Being with a small child is tactile and immediate. There is something about having them close to you—their little hands holding yours, their little lips giving you kisses—that is so primal and immediate. I understood exactly what Jody meant. When I'm away, I miss my children in a visceral way.

One of the things that helps us bond to these small creatures who steal our hearts is their smell. When they are small, babies smell like baking bread and sweet milk. Their natural body odors and skin oils make you want to cuddle up to them. I have a picture of my husband opening his mouth to eat up my daughter (whose head was almost small enough to fit between his teeth) when she was three weeks old. Infants and babies naturally smell delicious.

Which is why it's a good idea not to become obsessive about washing your newborn or toddler.
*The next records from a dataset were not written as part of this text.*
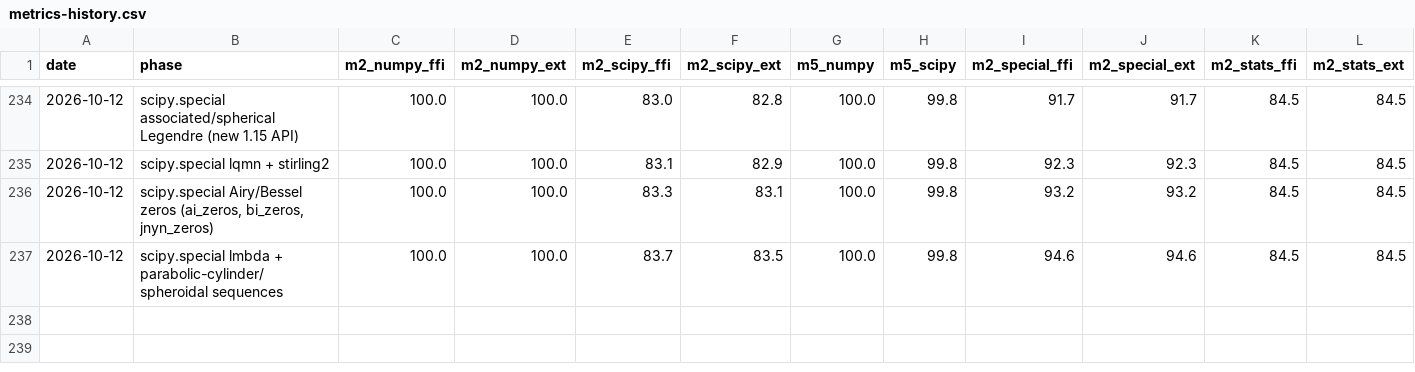
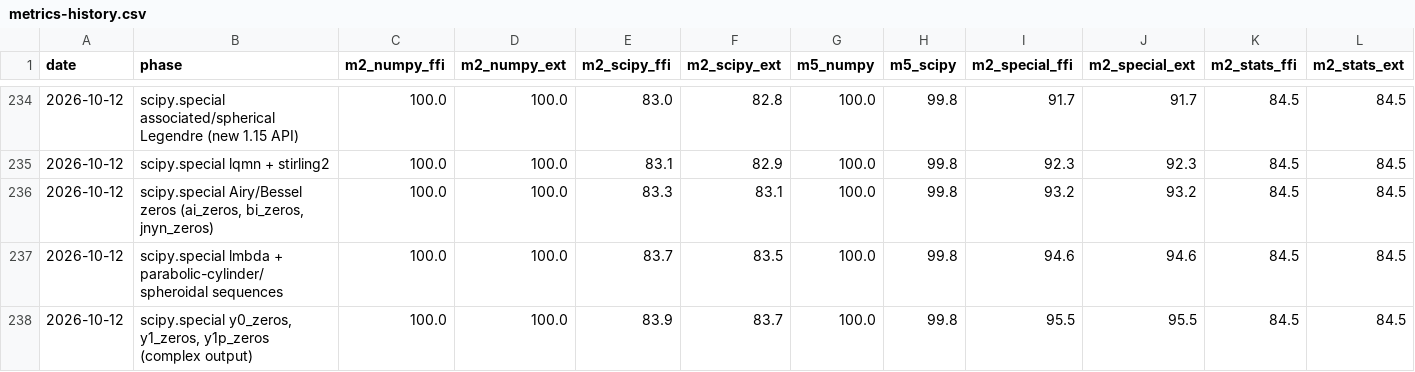
Before and after one commit to DMJ-CV-91913/tessero, a CSV file: .work/metrics-history.csv, drawn as a sheet; only a part is shown, gaps mark what is left out.

```diff
--- a/.work/metrics-history.csv
+++ b/.work/metrics-history.csv
@@ -237 +237,2 @@ date,phase,m2_numpy_ffi,m2_numpy_ext,m2_scipy_ffi,m2_scipy_ext,m5_numpy,m5_scipy
 2026-10-12,scipy.special lmbda + parabolic-cylinder/spheroidal sequences,100.0,100.0,83.7,83.5,100.0,99.8,94.6,94.6,84.5,84.5
+2026-10-12,"scipy.special y0_zeros, y1_zeros, y1p_zeros (complex output)",100.0,100.0,83.9,83.7,100.0,99.8,95.5,95.5,84.5,84.5
```
Also changed, not shown: 13 other files.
How to clean a newborn:
1. Skip daily bathing: spot clean often but avoid giving them a bath a day as this dries out and irritates sensitive skin.
2. Don't use chemicals on your baby: A lot of what is put in baby products is actually toxic. Learn to read the labels and avoid products with ingredients you can't pronounce.
3. Only put on your baby's skin what you'd put in his mouth: A baby's skin absorbs the lotions and creams you use on it and takes it into the body. Use only products with ingredients so natural that they are okay for your baby's body to "eat." The best choice is organic olive oil or avocado oil for moisturizer and warm water for washing. Newborns don't need to be bathed with soap more than once every week or two.
4. Skip baby wipes: even the "natural" ones can cause diaper rash and irritation. Instead, use a clean wash cloth and warm water to clean up diaper mess.
A week after we came home a letter arrived in the mail from Etani. It was from the Funky Hippo. He found the disco dancing dudes. And left his conventional soap back at the old watering hole.